Connect to Nature and Nurture Your Mind, Body, and Spirit

Hawaiian Hula Dance Offerings


Weekly Classes

Classes are Saturdays mornings in Little River, SC. Classes include one hour of hula dance and 30 minutes of spiritual or cultural lessons each week. $30/month. Ages 18+.

To enroll contact Amanda!


School and Organizational Events

If your school or organization is interested in a Hawaiian Hula lesson contact me! Amanda enjoys sharing hula with kids and enjoys bringing co-workers and others together through smiles while sharing aloha through hula. Contact Amanda to discuss your event.

Hula Background

Amanda Ehukailani has been a dancer for most of her life and discovered Hawaiian Hula in 2013 while visiting some friends on the Big Island. Amanda had already spent ten years prior to that studying Huna, a Hawaiian philosophy and an energy work technique called Kahi Loa from Kauai. Once Amanda began dancing with a group in Charlotte, NC she really wanted to learn more about the culture and the traditional hula technique and chants. The group she performed with, for the most part, only focused on the hapa-haole style seen in more entertainment settings on the east coast. 

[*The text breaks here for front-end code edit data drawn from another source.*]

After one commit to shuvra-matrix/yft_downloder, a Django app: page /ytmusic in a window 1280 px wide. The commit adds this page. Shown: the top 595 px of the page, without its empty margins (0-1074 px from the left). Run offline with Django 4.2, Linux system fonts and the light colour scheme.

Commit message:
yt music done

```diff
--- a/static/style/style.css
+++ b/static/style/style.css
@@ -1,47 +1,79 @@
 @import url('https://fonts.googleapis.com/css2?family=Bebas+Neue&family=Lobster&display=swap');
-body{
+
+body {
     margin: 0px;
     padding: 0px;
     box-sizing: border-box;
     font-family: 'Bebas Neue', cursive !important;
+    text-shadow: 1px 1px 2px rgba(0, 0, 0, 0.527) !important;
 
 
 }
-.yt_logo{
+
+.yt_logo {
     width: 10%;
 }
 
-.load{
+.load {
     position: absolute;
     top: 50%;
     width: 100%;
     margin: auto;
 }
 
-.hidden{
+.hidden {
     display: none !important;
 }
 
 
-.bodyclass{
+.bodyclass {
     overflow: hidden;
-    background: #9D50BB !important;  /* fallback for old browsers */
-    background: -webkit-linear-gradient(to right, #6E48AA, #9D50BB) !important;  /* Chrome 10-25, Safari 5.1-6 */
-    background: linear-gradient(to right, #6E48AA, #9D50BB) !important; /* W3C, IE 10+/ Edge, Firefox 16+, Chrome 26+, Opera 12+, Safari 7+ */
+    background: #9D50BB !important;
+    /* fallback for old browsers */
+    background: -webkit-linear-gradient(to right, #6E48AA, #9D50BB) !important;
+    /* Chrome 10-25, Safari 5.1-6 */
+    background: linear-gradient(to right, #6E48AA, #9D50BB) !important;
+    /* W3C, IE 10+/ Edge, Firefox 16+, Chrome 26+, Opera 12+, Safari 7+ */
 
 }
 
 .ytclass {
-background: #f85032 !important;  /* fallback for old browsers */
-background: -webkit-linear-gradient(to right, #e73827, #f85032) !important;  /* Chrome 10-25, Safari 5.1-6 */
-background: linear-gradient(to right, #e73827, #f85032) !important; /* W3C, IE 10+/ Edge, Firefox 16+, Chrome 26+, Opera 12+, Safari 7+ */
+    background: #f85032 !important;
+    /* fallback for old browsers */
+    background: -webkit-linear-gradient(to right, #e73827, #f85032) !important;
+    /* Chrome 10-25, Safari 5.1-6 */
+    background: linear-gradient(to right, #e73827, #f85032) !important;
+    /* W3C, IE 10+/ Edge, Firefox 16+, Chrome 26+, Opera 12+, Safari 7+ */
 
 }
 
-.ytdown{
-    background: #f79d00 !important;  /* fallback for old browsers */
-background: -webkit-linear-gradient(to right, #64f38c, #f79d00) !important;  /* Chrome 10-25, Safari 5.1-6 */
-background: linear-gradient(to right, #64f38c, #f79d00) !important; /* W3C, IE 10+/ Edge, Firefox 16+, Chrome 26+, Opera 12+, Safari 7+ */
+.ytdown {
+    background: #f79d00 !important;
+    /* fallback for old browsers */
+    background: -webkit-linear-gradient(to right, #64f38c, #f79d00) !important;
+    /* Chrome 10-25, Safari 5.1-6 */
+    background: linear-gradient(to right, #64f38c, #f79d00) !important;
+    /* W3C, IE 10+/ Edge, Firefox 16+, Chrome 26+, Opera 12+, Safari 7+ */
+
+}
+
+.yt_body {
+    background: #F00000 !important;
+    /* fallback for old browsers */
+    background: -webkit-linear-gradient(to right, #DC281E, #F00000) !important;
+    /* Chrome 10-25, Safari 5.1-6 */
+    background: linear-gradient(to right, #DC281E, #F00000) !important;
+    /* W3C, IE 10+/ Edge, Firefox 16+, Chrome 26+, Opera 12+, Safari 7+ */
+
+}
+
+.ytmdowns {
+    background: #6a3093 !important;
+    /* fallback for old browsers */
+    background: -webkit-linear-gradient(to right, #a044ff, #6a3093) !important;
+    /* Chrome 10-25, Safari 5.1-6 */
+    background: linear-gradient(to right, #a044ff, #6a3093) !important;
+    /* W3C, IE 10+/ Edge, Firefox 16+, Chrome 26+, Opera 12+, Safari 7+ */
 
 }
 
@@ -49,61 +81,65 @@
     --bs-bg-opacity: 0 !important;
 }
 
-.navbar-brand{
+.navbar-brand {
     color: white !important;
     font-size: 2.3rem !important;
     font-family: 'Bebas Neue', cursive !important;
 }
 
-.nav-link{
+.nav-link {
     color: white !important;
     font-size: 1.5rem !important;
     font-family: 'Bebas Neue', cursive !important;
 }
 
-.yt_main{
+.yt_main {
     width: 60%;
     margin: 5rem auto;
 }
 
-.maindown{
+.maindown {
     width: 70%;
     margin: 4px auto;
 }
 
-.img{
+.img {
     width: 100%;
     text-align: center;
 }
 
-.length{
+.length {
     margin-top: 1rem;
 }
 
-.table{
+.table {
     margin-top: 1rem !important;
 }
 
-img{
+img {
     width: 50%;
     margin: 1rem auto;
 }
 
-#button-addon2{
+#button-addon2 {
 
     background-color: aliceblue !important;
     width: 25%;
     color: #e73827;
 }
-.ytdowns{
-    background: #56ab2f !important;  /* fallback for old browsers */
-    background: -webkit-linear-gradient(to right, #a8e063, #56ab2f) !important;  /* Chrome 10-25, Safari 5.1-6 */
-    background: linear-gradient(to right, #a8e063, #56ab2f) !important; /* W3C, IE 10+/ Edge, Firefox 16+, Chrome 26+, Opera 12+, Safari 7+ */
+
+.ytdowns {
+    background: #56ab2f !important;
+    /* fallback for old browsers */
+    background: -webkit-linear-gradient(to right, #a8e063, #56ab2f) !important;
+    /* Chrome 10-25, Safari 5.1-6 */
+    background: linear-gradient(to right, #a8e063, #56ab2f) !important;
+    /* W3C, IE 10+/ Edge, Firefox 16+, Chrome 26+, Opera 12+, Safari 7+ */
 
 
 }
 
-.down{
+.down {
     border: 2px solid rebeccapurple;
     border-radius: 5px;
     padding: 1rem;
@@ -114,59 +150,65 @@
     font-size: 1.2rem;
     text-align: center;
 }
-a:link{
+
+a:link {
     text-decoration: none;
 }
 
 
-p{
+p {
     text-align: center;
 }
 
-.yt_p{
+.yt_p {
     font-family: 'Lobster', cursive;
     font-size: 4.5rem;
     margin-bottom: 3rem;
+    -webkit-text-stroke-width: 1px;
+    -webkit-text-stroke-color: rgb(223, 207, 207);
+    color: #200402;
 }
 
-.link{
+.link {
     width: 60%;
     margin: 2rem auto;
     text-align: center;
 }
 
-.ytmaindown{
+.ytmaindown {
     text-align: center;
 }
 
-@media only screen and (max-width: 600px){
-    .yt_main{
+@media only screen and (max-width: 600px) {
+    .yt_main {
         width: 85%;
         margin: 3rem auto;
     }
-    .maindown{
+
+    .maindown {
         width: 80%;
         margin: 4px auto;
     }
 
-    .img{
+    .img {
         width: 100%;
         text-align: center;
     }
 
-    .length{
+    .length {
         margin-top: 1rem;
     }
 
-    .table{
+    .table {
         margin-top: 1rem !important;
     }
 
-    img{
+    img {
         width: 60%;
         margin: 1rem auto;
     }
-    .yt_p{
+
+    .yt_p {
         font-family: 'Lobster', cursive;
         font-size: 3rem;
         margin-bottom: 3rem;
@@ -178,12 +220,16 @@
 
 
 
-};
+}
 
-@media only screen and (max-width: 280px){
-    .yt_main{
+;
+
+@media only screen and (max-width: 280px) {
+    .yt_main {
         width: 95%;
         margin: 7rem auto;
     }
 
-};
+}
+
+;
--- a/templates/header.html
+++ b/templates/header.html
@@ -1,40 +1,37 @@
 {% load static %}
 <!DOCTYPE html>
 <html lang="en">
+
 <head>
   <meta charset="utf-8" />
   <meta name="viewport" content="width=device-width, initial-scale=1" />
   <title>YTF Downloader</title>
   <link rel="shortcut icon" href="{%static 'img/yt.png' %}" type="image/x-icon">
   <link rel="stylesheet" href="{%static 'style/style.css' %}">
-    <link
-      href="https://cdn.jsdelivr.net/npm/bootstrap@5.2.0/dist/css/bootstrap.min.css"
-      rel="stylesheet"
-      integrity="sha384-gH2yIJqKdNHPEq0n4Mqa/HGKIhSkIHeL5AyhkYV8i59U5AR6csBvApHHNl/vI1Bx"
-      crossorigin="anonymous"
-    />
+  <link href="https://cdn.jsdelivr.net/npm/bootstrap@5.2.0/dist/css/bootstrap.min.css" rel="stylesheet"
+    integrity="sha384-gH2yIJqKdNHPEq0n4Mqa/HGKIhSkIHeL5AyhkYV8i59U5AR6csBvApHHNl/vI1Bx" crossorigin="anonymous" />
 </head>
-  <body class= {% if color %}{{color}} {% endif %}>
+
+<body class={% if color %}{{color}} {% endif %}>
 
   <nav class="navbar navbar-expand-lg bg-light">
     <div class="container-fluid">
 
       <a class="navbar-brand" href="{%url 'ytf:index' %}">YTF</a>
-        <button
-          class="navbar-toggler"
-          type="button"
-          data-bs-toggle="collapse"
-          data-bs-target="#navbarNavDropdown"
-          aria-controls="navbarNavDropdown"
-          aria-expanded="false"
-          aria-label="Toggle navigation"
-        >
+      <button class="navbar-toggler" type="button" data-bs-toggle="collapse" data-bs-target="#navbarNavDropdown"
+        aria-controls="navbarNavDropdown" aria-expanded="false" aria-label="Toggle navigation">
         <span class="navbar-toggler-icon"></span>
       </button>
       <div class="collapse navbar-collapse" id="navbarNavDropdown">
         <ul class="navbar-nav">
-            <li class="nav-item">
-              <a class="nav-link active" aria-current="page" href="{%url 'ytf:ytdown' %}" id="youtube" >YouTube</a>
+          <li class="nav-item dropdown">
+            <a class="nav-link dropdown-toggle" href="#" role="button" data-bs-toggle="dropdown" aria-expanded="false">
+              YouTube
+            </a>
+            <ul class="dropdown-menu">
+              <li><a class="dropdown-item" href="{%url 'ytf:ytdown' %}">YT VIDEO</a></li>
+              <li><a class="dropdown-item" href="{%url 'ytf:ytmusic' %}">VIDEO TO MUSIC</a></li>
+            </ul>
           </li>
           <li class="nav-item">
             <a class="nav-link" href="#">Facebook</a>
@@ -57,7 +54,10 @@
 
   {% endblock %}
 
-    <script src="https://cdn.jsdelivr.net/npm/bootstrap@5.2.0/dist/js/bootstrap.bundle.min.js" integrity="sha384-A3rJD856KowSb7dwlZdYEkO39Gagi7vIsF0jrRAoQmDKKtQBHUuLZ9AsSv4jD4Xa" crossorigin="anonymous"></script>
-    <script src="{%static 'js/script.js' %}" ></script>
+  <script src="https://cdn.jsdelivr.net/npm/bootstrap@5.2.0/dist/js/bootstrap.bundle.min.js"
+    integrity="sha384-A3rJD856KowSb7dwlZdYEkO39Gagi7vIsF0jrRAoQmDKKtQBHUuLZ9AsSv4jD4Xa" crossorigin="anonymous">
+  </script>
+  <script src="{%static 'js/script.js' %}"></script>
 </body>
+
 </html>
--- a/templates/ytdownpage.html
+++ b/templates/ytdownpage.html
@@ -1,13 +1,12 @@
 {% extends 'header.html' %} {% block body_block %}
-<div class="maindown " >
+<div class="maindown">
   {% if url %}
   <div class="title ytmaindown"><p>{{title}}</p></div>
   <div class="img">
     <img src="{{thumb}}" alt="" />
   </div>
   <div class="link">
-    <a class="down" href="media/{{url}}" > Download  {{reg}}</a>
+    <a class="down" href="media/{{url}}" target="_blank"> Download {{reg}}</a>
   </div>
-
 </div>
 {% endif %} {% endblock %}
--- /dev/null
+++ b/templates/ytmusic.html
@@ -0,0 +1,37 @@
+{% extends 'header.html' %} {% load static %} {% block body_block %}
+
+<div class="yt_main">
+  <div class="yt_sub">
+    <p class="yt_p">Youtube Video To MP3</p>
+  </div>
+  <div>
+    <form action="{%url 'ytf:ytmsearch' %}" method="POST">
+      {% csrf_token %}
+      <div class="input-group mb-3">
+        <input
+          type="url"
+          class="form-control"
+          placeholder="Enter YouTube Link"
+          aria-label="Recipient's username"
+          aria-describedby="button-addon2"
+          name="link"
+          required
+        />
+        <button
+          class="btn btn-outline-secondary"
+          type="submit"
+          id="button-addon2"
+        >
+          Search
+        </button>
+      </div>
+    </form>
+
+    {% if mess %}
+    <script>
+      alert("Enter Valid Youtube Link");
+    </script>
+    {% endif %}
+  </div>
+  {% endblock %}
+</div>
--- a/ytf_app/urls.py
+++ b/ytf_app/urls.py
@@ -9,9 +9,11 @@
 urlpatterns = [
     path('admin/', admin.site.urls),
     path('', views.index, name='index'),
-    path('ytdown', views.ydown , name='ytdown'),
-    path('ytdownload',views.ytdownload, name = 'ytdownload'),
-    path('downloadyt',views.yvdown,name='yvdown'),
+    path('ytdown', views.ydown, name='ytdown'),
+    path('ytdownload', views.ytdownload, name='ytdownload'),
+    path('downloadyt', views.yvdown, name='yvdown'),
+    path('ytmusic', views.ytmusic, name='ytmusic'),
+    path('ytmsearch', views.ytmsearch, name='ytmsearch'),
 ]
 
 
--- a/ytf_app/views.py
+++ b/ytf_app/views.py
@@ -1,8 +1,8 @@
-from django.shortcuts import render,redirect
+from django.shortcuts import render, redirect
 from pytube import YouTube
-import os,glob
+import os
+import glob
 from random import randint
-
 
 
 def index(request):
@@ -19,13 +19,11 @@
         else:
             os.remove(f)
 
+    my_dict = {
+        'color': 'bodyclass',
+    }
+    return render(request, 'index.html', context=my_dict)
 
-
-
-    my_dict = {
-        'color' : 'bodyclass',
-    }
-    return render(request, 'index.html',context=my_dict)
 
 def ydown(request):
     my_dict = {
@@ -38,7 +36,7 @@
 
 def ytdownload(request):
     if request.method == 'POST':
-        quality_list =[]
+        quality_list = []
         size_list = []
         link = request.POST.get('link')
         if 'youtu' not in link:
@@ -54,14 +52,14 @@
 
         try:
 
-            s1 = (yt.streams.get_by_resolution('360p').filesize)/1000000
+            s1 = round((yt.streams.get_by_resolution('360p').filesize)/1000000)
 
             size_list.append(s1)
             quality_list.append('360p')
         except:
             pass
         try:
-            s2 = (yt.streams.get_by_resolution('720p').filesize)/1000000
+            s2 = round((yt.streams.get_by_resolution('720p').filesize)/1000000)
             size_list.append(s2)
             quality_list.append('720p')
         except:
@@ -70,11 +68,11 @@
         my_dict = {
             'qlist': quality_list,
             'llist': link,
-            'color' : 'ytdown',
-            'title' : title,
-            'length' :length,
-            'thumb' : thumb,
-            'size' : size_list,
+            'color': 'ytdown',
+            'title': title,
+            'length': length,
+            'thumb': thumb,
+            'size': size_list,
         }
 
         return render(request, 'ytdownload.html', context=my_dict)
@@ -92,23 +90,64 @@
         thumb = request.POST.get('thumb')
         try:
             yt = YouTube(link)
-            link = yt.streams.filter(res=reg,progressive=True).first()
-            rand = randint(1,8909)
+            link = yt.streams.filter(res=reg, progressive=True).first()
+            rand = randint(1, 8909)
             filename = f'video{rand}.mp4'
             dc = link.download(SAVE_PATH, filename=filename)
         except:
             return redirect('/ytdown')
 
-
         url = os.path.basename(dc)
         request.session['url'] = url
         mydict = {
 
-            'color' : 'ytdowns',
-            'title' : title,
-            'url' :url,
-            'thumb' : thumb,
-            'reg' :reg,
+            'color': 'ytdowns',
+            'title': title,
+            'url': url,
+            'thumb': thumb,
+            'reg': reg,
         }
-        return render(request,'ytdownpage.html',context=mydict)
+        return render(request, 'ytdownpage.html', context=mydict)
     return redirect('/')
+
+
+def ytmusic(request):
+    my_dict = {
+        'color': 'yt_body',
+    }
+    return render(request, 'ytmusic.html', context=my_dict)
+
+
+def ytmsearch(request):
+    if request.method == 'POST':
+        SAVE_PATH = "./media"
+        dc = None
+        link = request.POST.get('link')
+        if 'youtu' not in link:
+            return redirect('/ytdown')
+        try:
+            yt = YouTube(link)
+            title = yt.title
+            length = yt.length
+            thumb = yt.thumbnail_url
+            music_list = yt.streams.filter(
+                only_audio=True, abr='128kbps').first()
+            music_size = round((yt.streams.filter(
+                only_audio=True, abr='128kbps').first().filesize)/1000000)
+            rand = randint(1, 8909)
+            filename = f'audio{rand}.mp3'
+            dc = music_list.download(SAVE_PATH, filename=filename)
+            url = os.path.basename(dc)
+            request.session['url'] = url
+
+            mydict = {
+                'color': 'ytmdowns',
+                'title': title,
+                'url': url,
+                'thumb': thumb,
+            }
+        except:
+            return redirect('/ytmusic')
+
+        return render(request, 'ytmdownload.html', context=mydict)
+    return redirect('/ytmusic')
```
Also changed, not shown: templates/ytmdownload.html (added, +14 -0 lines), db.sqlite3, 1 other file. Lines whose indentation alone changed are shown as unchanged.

She decided that she needed a teacher to study with and as synchronicity would align it one of her hula sisters had lived in Hawai'i for 15 years and had taken classes with Kumu Kea. After that initial connection was made, Amanda now travels frequently to Hawai'i for intensives to study with Kumu Kea (teacher of hula) and returns sharing what she can with others on the east coast. Her classes and educational events are focused on the workout aspect to hula but also on the spiritual aspect of hula. Without the spiritual/cultural aspect she always felt hula was missing something (read blog below for more). Although she leads a performance group, Emerald 'Aina Hula Dancers, her mission in 2020 and beyond is less on the performance aspect and more on helping hula students center, find peace, share aloha, appreciate our earth, and connect to the bigger picture of their lives and each other.  If students desire to perform after dancing hula for a while with the weekly classes, there will be opportunities at local festivals and for other events to perform.

She educates students on three styles of hula including hapa-haole, 'auana, and kahiko.  As a college instructor, she herself loves learning and continues to study, research, and spend time in Hawai'i  to learn more about the culture, the aloha spirit, and the spread of hula around the world. What she is able to share she enjoys sharing with others that may not be able to travel to Hawai'i. The world needs more aloha. For Amanda, hula is one way that people can begin to experience aloha and she also believes hula helps them to feel more of a positive connection to others and our beautiful earth.

"As an environmental scientist I love the connection to nature that hula provides us through our body movements mimicking nature to the meles (songs and chants) about beautiful landscapes. As an energy work practitioner I can see the benefits that hula provides us while moving the body and focusing on the breath. Hula also teaches us to be in the present moment and slow down our lives. As someone who values spiritual growth personally, I enjoy how hula brings people together and the aloha shared through the culture and spirit of the dance." 

Over the years now of teaching Amanda has developed an 8 level Hula program for adults to learn traditional hula (kahiko), modern hula (‘auana), and hapa-haole hula. Each level runs for 6 weeks where basic steps and hand motions are taught as well as hula history. Within each level three routines are learned, one from each style of hula.  Classes are an hour in length with the physical movement aspect and then 30 minutes of cultural and/or spiritual lessons.

Amanda has taught weekly hula classes to both kids and adults. For two summers, she held a week long Hula Camp for girls ages 6+. She has also given talks (and led audience participation) to women's groups, at staff meetings for businesses, and during recreational summer programs with Swansboro Parks and Rec and Ocean Isle Beach Parks and Rec. She also shared hula for an awards day activity at an elementary school and led the audience participation at the NC Polynesian festival for two years. She enjoys sharing hula and through dreams, discussions with her Kumu, and other life lessons she knows her purpose is sharing hula wherever she resides and most importantly incorporating the spiritual aspect with it known as Huna and the aloha spirit.